3. What will Pierce’s biggest weakness be on the NFL level?
Although he did improve a lot as a pass-catcher over the years, it was a skill he had to develop in college as he was purely a rusher coming out of high school. The NFL route tree and defensive opposition for pass-catching backs is much tougher than it is in college, so I’d probably consider that aspect of his game as his weakness.
4. If everything goes right, what is Pierce’s ceiling in the NFL?
I think he is a starting-caliber running back at the NFL level, although ideally in a committee with a strong third-down back to split reps with.
5. What do you think is Pierce’s likeliest career trajectory in the NFL? Is there an NFL player he reminds you of?
He has a chance to emerge as one of the better value picks in this draft, as we’ve seen day three and even undrafted running backs go on to have very productive careers. If and when he gets an opportunity to carry the load for a team, I believe he’ll accomplish enough to hold onto a starting role in this league and not look back.

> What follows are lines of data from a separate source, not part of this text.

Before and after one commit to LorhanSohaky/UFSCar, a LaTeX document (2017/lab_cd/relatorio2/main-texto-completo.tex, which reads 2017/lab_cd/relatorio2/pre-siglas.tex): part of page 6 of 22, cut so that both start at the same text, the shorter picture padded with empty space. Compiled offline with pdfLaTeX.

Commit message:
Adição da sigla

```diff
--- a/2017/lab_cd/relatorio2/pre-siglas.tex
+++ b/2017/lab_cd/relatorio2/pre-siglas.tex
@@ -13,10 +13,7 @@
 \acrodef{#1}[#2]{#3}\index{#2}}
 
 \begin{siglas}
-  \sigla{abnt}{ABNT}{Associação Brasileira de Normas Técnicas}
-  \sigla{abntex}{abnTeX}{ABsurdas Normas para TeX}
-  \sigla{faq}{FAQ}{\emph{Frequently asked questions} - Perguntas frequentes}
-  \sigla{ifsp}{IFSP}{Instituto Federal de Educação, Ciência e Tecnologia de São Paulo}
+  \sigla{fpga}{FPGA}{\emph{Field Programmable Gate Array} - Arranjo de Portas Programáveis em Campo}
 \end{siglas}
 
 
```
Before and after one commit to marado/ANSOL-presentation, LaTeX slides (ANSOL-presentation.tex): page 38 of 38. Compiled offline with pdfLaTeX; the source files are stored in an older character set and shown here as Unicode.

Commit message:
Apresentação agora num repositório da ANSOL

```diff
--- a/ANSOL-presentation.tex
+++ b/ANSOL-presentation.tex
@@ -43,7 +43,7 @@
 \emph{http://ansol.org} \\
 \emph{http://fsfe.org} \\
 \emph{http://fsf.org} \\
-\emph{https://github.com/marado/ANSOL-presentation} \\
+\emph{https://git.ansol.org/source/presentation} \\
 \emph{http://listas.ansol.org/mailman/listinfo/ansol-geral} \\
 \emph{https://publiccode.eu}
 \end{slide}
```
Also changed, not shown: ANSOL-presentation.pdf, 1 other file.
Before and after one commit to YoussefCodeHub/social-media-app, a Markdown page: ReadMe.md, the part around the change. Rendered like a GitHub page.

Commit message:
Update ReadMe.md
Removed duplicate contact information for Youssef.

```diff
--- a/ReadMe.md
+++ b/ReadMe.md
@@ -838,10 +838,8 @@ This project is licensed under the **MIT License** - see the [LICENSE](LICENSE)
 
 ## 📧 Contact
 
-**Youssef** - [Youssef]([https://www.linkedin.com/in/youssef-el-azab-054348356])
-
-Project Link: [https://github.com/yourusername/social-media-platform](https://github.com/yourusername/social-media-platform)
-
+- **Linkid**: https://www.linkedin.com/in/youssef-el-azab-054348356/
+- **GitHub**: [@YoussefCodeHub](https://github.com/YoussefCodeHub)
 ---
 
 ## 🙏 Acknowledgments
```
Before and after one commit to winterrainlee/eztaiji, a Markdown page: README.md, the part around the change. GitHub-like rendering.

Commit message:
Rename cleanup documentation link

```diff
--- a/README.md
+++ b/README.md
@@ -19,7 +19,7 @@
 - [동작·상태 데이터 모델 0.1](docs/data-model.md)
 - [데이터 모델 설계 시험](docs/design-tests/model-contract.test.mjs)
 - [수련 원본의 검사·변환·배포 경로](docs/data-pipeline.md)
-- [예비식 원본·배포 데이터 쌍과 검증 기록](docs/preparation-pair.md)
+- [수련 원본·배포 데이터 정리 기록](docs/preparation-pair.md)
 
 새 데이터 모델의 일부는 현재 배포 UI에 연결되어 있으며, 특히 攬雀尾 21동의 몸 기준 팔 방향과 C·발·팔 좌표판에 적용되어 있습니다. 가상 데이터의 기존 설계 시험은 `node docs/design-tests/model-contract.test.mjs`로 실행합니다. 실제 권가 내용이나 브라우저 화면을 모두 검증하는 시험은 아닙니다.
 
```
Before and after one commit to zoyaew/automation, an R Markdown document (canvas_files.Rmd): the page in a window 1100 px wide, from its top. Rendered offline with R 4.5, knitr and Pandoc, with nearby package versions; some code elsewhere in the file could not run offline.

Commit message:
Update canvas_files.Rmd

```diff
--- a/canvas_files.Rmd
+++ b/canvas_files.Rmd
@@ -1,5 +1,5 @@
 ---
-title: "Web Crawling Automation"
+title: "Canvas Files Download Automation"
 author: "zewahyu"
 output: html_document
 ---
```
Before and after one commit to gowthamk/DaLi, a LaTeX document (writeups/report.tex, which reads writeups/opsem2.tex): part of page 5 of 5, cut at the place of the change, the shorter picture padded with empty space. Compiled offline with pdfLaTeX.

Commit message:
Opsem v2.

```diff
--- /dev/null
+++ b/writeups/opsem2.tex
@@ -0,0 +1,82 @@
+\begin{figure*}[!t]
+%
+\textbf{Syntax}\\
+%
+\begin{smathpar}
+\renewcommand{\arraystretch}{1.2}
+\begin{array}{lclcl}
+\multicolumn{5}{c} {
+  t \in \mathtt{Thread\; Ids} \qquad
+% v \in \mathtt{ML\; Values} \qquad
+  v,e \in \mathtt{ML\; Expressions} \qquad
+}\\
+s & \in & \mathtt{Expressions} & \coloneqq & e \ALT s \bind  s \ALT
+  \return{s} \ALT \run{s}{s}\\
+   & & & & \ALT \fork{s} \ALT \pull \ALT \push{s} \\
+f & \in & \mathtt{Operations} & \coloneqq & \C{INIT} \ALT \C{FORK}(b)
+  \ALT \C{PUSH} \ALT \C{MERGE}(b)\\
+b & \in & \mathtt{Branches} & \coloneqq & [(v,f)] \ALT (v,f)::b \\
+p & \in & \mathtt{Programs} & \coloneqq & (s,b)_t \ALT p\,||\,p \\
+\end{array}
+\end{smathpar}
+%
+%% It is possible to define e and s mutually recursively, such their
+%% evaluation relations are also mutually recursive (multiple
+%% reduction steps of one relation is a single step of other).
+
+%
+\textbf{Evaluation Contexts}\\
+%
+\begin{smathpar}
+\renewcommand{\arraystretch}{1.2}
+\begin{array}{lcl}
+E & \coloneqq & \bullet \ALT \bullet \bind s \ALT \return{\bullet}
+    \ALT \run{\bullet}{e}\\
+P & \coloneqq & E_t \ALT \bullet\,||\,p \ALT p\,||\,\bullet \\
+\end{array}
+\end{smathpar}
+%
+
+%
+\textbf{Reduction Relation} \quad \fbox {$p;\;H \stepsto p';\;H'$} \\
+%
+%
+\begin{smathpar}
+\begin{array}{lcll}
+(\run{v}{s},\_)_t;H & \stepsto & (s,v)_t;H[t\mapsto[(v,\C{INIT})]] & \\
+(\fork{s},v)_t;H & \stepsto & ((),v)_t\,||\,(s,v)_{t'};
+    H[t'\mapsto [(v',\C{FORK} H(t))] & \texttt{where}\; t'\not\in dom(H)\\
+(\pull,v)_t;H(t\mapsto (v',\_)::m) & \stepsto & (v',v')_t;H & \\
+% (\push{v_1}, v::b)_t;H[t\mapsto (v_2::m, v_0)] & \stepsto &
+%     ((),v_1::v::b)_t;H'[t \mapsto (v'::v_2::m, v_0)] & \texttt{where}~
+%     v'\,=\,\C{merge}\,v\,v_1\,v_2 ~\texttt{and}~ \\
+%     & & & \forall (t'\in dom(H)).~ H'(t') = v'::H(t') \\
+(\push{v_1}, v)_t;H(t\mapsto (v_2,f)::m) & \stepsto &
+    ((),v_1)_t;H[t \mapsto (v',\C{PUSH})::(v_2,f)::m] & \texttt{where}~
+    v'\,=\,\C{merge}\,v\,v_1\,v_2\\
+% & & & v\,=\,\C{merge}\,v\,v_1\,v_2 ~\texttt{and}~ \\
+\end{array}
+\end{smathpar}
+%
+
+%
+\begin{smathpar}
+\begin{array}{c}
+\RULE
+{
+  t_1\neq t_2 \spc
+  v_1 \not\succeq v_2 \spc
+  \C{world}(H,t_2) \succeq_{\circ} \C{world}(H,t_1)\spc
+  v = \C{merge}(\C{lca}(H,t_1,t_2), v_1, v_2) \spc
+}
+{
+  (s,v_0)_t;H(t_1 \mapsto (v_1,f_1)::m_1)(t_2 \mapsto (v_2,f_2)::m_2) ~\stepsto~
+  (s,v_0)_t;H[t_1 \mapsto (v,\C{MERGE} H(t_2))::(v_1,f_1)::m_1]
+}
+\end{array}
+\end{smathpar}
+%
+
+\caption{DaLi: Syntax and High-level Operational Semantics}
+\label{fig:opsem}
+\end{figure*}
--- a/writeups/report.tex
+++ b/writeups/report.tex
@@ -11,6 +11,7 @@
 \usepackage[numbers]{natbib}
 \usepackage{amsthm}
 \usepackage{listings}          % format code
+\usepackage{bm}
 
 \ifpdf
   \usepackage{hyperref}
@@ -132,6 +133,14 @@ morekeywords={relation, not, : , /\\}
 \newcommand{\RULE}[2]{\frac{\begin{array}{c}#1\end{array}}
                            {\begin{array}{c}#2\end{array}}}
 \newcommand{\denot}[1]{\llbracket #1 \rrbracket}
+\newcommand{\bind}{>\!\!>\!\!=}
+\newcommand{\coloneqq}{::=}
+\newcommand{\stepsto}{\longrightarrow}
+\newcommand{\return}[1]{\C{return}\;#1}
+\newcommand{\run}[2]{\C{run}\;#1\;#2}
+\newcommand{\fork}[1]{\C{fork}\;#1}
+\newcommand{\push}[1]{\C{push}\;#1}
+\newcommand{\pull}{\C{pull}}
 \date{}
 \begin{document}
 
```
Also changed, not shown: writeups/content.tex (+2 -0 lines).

This is not at all a player comparison from a trajectory perspective and Pierce is far removed from being as complete a running back or as dominant an athlete as this player — so please don’t crucify me — but his ability to make defenders miss with ease reminds me of LaDainian Tomlinson.